Segment Start: INPUT MATERIAL

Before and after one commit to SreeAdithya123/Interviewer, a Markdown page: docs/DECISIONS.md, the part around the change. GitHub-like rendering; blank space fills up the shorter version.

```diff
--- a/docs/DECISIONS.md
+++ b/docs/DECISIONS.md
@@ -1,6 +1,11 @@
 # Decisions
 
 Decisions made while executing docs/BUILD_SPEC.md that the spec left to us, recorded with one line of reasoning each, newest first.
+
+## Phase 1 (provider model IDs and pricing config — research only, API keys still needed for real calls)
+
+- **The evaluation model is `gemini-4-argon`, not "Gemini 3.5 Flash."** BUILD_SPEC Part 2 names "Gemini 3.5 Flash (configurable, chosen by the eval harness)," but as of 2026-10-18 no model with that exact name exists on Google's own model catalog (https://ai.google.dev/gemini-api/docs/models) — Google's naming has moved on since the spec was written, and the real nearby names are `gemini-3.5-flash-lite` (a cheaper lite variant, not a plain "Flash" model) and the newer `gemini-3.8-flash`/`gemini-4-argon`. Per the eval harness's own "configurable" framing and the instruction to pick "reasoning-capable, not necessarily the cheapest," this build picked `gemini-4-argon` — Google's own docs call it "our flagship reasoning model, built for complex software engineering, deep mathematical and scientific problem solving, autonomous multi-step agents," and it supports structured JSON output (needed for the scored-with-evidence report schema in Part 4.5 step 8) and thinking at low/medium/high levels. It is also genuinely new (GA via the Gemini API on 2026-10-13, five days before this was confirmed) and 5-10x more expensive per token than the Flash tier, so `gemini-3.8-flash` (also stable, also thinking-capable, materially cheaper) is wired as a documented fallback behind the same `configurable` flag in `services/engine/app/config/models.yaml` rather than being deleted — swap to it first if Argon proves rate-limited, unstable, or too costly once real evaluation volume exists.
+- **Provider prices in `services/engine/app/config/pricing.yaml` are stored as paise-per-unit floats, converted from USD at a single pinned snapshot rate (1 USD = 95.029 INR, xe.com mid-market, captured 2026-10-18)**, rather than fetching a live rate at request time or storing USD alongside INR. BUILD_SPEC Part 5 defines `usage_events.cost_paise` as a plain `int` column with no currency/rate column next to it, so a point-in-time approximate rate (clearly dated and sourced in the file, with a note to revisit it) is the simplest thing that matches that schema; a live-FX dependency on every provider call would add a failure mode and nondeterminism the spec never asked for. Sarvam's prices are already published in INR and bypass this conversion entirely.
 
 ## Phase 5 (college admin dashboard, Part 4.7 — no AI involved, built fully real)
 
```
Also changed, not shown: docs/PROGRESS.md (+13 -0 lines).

Segment End: INPUT MATERIAL
Segment Start: INPUT MATERIAL

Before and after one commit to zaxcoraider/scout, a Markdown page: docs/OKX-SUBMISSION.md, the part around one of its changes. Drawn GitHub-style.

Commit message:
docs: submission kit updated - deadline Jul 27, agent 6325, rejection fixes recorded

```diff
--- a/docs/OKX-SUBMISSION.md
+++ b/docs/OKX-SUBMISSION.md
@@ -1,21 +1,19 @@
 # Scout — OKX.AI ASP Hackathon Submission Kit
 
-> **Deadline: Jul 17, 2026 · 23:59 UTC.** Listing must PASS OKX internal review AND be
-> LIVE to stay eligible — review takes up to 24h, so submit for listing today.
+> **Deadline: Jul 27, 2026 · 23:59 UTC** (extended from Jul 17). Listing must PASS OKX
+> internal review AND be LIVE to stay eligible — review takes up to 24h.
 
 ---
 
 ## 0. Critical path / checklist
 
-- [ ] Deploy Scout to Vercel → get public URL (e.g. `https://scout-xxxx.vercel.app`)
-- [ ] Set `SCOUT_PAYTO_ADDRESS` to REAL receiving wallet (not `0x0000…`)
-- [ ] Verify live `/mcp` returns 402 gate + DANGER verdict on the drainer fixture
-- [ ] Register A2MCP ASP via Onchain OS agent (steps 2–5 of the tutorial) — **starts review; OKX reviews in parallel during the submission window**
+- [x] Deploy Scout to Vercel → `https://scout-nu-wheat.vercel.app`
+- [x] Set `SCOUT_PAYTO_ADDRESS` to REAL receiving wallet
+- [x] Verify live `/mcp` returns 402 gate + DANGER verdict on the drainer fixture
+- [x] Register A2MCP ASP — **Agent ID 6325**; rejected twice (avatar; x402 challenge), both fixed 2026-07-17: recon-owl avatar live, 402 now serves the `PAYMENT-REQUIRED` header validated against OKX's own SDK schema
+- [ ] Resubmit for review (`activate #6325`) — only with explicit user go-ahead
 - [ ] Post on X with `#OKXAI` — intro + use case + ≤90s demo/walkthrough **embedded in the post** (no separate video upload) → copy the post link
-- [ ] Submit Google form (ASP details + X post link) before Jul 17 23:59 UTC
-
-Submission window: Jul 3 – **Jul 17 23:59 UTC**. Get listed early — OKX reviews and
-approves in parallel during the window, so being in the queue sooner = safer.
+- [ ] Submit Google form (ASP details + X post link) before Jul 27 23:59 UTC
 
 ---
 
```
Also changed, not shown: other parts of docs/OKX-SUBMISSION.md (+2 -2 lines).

Segment End: INPUT MATERIAL

## TO DO
Return the lines above that include the string "https".

## ANSWER TO THE EXERCISE
+- **The evaluation model is `gemini-4-argon`, not "Gemini 3.5 Flash."** BUILD_SPEC Part 2 names "Gemini 3.5 Flash (configurable, chosen by the eval harness)," but as of 2026-10-18 no model with that exact name exists on Google's own model catalog (https://ai.google.dev/gemini-api/docs/models) — Google's naming has moved on since the spec was written, and the real nearby names are `gemini-3.5-flash-lite` (a cheaper lite variant, not a plain "Flash" model) and the newer `gemini-3.8-flash`/`gemini-4-argon`. Per the eval harness's own "configurable" framing and the instruction to pick "reasoning-capable, not necessarily the cheapest," this build picked `gemini-4-argon` — Google's own docs call it "our flagship reasoning model, built for complex software engineering, deep mathematical and scientific problem solving, autonomous multi-step agents," and it supports structured JSON output (needed for the scored-with-evidence report schema in Part 4.5 step 8) and thinking at low/medium/high levels. It is also genuinely new (GA via the Gemini API on 2026-10-13, five days before this was confirmed) and 5-10x more expensive per token than the Flash tier, so `gemini-3.8-flash` (also stable, also thinking-capable, materially cheaper) is wired as a documented fallback behind the same `configurable` flag in `services/engine/app/config/models.yaml` rather than being deleted — swap to it first if Argon proves rate-limited, unstable, or too costly once real evaluation volume exists.
-- [ ] Deploy Scout to Vercel → get public URL (e.g. `https://scout-xxxx.vercel.app`)
+- [x] Deploy Scout to Vercel → `https://scout-nu-wheat.vercel.app`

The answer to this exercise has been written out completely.